Webb accuses ministers of inconsistency
Oil leader calls for radical tax changes to stop further damage
Malcolm Webb, chief executive of Oil & Gas UK will spell out the damage done by inconsistent government policy when key figures gather for an Oil and Gas Summit in Aberdeen which has been called to protect jobs from the falling price of a barrel.
First Minister Nicola Sturgeon and Scottish Secretary Alistair Carmichael will join representatives from industry, local authorities, trades unions and development agencies aiming to put together a plan for tackling the crisis which has seen thousands of jobs cut following the 60% fall in the price of Brent crude since last summer.
Webb will say: “An unpredictable and harmful business environment has put the UK’s valuable oil and gas industry at great risk and realism about the continuing prominence of oil and gas in the UK’s energy supply should be a guiding principle in future policy decisions.”
He will argue that government policy combined with sharply rising costs and a sudden drop in oil price, has dealt a blow which is doing “real and potentially long-lasting damage”.
Webb will tell those attending: “We in the UK must all wake up to the fact that our reliance on oil and gas for our transport, heating and electricity needs, which currently sits at 73 per cent of total energy, is not going to wane for several decades yet.
“In stark contrast to the many benefits of producing our own indigenous oil and gas, importing energy does not support high skilled British jobs or the public purse and damages the country’s balance of trade and exports of goods and services.
“If we are to avoid lasting damage to this industry and its £35 billion supply chain, now is the time for meaningful action.

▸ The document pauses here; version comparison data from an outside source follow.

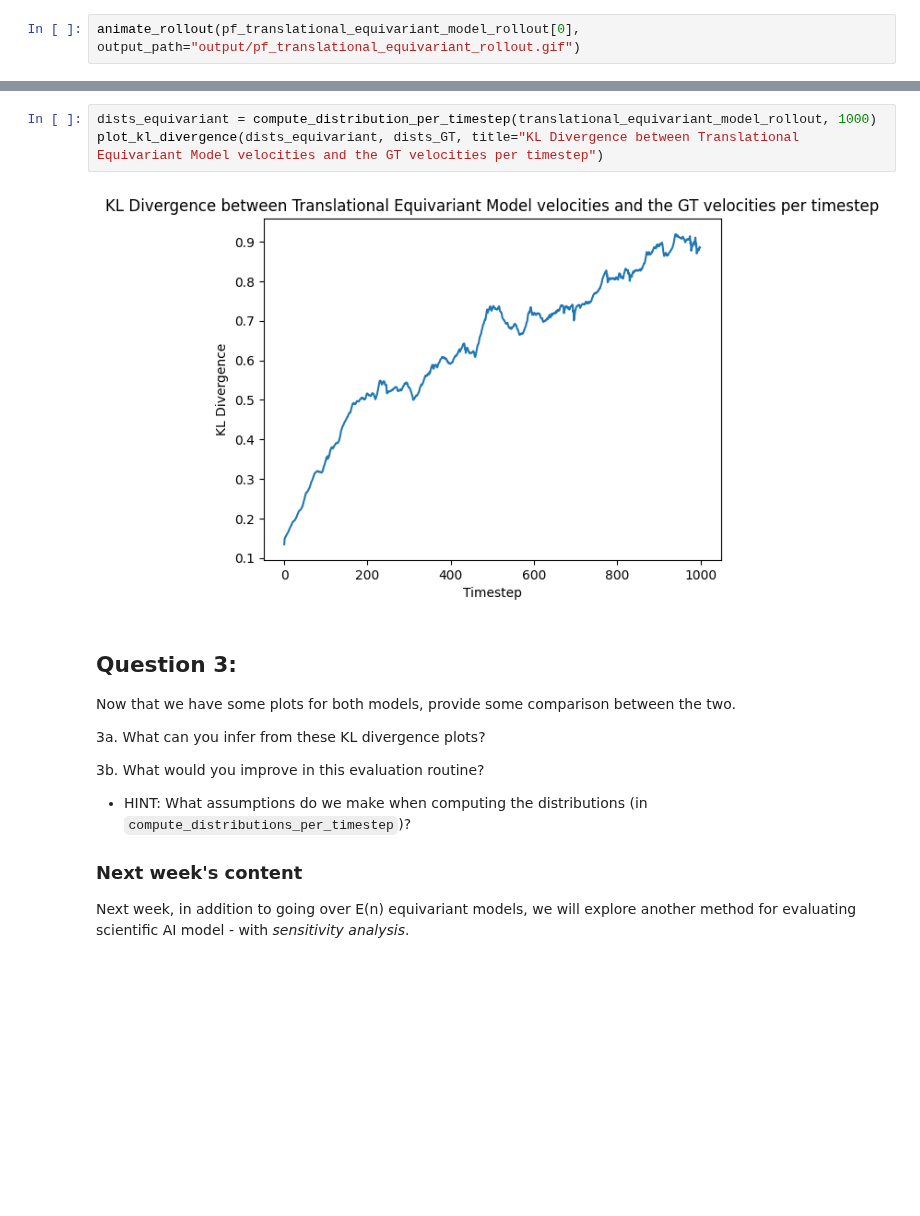
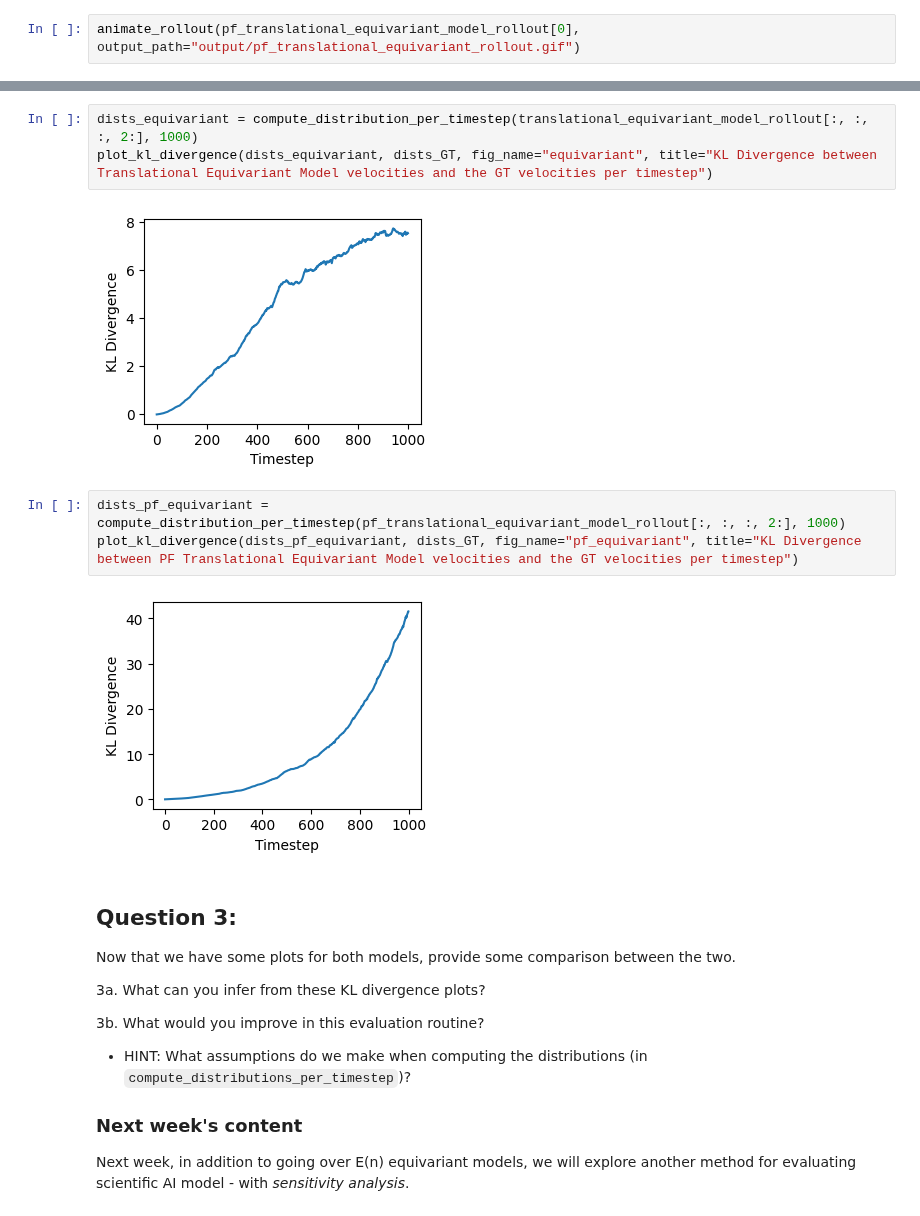
Before and after one commit to ATicklishTomato/atai-2025, a Jupyter notebook: practicals/boids/01_Autoregressive_Models.ipynb, the cells around one changed output, grey strips where cells are left out. Drawn from its saved outputs; the diff is of its cells as text; blank space fills up the shorter version.

```diff
--- a/practicals/boids/01_Autoregressive_Models.ipynb
+++ b/practicals/boids/01_Autoregressive_Models.ipynb
@@ -1255,8 +1340,13 @@ plot_kl_divergence(dists_AR_set, dists_GT, title="KL Divergence between AR Set M
 # %%
-dists_equivariant = compute_distribution_per_timestep(translational_equivariant_model_rollout, 1000)
-plot_kl_divergence(dists_equivariant, dists_GT, title="KL Divergence between Translational Equivariant Model velocities and the GT velocities per timestep")
+dists_equivariant = compute_distribution_per_timestep(translational_equivariant_model_rollout[:, :, :, 2:], 1000)
+plot_kl_divergence(dists_equivariant, dists_GT, fig_name="equivariant", title="KL Divergence between Translational Equivariant Model velocities and the GT velocities per timestep")
 # %% [output]
-[figure, old version]
+[figure, new version]
+# %%
+dists_pf_equivariant = compute_distribution_per_timestep(pf_translational_equivariant_model_rollout[:, :, :, 2:], 1000)
+plot_kl_divergence(dists_pf_equivariant, dists_GT, fig_name="pf_equivariant", title="KL Divergence between PF Translational Equivariant Model velocities and the GT velocities per timestep")
+# %% [output]
+[figure, added]
 # %% [markdown]
 ## Question 3:
 Now that we have some plots for both models, provide some comparison between the two.
```
Also changed, not shown: parts of 10 cells of this notebook.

The industry is having to take tough decisions and implement necessary cost reduction and efficiency improvement measures.
“Alongside this, the Department of Energy must proceed as quickly as possible with the full establishment of the new Oil and Gas Authority, and HM Treasury must radically reduce the tax burden on this mature oil and gas province.”
The First Minister will share Mr Webb’s call for changes to the tax regime. In a statement, she said: “The North Sea has made an enormous contribution to both the Scottish and UK economies over the last 40 years and I am certain this will continue for many years to come. However, it is vital that for the industry to succeed in the decades ahead we need fiscal and regulatory change in the oil and gas sector.
“In the short term, that means urgent action on taxation to give the industry the certainty and security it needs to protect jobs and investment. It is essential that the tax reductions are sufficient to instil investor confidence, as without that maximised recovery will not be achieved. This is because the extra investment needed for smaller fields, ageing infrastructure as well as much more exploration and appraisal is only going to be made by operators with substantial tax reductions.
“This summit is an important opportunity for joined up action from industry leaders, unions and government to ensure the industry has the brightest possible future.
“Investors need a strong signal that the North Sea is open for business and they need that signal now.”